EXERCISE GOAL: If you see a picture in the data below, omit it and copy the rest exactly.

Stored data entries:
== == ==
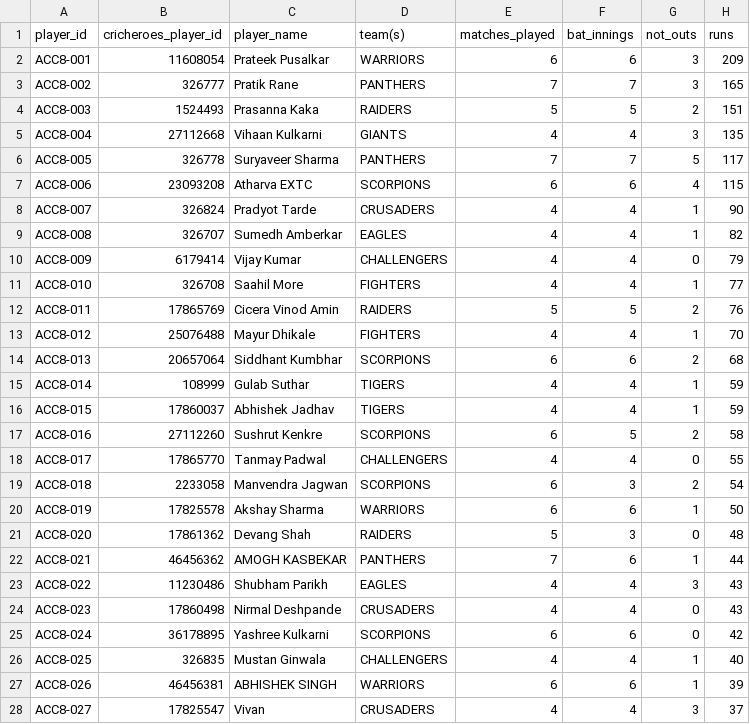
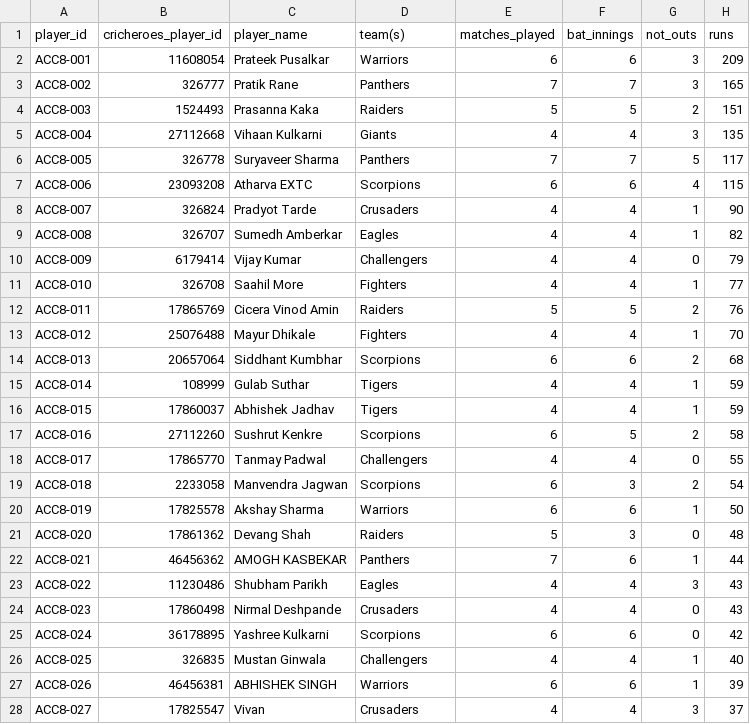
Before and after one commit to vihaankulkarni29/ACC-STATS, a CSV file: ACC Season 8/ACC8_Season8_Definitive_Player_Scorecard.csv, drawn as a sheet; only a part is shown; the diff covers the shown part only; the diff names each change by its address in the sheet, - before the commit and + after, or states it on an @@ line.

```diff
--- a/ACC Season 8/ACC8_Season8_Definitive_Player_Scorecard.csv
+++ b/ACC Season 8/ACC8_Season8_Definitive_Player_Scorecard.csv
-D2 (team(s)): WARRIORS
+D2 (team(s)): Warriors
-D3 (team(s)): PANTHERS
+D3 (team(s)): Panthers
-D4 (team(s)): RAIDERS
+D4 (team(s)): Raiders
-D5 (team(s)): GIANTS
+D5 (team(s)): Giants
-D6 (team(s)): PANTHERS
+D6 (team(s)): Panthers
-D7 (team(s)): SCORPIONS
+D7 (team(s)): Scorpions
-D8 (team(s)): CRUSADERS
+D8 (team(s)): Crusaders
-D9 (team(s)): EAGLES
+D9 (team(s)): Eagles
-D10 (team(s)): CHALLENGERS
+D10 (team(s)): Challengers
-D11 (team(s)): FIGHTERS
+D11 (team(s)): Fighters
-D12 (team(s)): RAIDERS
+D12 (team(s)): Raiders
-D13 (team(s)): FIGHTERS
+D13 (team(s)): Fighters
-D14 (team(s)): SCORPIONS
+D14 (team(s)): Scorpions
-D15:D16 (team(s)): TIGERS
+D15:D16 (team(s)): Tigers
-D17 (team(s)): SCORPIONS
+D17 (team(s)): Scorpions
-D18 (team(s)): CHALLENGERS
+D18 (team(s)): Challengers
-D19 (team(s)): SCORPIONS
+D19 (team(s)): Scorpions
-D20 (team(s)): WARRIORS
+D20 (team(s)): Warriors
-D21 (team(s)): RAIDERS
+D21 (team(s)): Raiders
-D22 (team(s)): PANTHERS
+D22 (team(s)): Panthers
-D23 (team(s)): EAGLES
+D23 (team(s)): Eagles
-D24 (team(s)): CRUSADERS
+D24 (team(s)): Crusaders
-D25 (team(s)): SCORPIONS
+D25 (team(s)): Scorpions
-D26 (team(s)): CHALLENGERS
+D26 (team(s)): Challengers
-D27 (team(s)): WARRIORS
+D27 (team(s)): Warriors
-D28 (team(s)): CRUSADERS
+D28 (team(s)): Crusaders
```
Also changed, not shown: 73 edited cells elsewhere in this file, ACC_Cumulative_S5-S8_Definitive_Cumulative_Scorecard.csv, ACC_S5-S8_Player_Season_Breakdown.csv, 2 other files.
== == ==
THE COMPLETED TASK:
Before and after one commit to vihaankulkarni29/ACC-STATS, a CSV file: ACC Season 8/ACC8_Season8_Definitive_Player_Scorecard.csv, drawn as a sheet; only a part is shown; the diff covers the shown part only; the diff names each change by its address in the sheet, - before the commit and + after, or states it on an @@ line.

```diff
--- a/ACC Season 8/ACC8_Season8_Definitive_Player_Scorecard.csv
+++ b/ACC Season 8/ACC8_Season8_Definitive_Player_Scorecard.csv
-D2 (team(s)): WARRIORS
+D2 (team(s)): Warriors
-D3 (team(s)): PANTHERS
+D3 (team(s)): Panthers
-D4 (team(s)): RAIDERS
+D4 (team(s)): Raiders
-D5 (team(s)): GIANTS
+D5 (team(s)): Giants
-D6 (team(s)): PANTHERS
+D6 (team(s)): Panthers
-D7 (team(s)): SCORPIONS
+D7 (team(s)): Scorpions
-D8 (team(s)): CRUSADERS
+D8 (team(s)): Crusaders
-D9 (team(s)): EAGLES
+D9 (team(s)): Eagles
-D10 (team(s)): CHALLENGERS
+D10 (team(s)): Challengers
-D11 (team(s)): FIGHTERS
+D11 (team(s)): Fighters
-D12 (team(s)): RAIDERS
+D12 (team(s)): Raiders
-D13 (team(s)): FIGHTERS
+D13 (team(s)): Fighters
-D14 (team(s)): SCORPIONS
+D14 (team(s)): Scorpions
-D15:D16 (team(s)): TIGERS
+D15:D16 (team(s)): Tigers
-D17 (team(s)): SCORPIONS
+D17 (team(s)): Scorpions
-D18 (team(s)): CHALLENGERS
+D18 (team(s)): Challengers
-D19 (team(s)): SCORPIONS
+D19 (team(s)): Scorpions
-D20 (team(s)): WARRIORS
+D20 (team(s)): Warriors
-D21 (team(s)): RAIDERS
+D21 (team(s)): Raiders
-D22 (team(s)): PANTHERS
+D22 (team(s)): Panthers
-D23 (team(s)): EAGLES
+D23 (team(s)): Eagles
-D24 (team(s)): CRUSADERS
+D24 (team(s)): Crusaders
-D25 (team(s)): SCORPIONS
+D25 (team(s)): Scorpions
-D26 (team(s)): CHALLENGERS
+D26 (team(s)): Challengers
-D27 (team(s)): WARRIORS
+D27 (team(s)): Warriors
-D28 (team(s)): CRUSADERS
+D28 (team(s)): Crusaders
```
Also changed, not shown: 73 edited cells elsewhere in this file, ACC_Cumulative_S5-S8_Definitive_Cumulative_Scorecard.csv, ACC_S5-S8_Player_Season_Breakdown.csv, 2 other files.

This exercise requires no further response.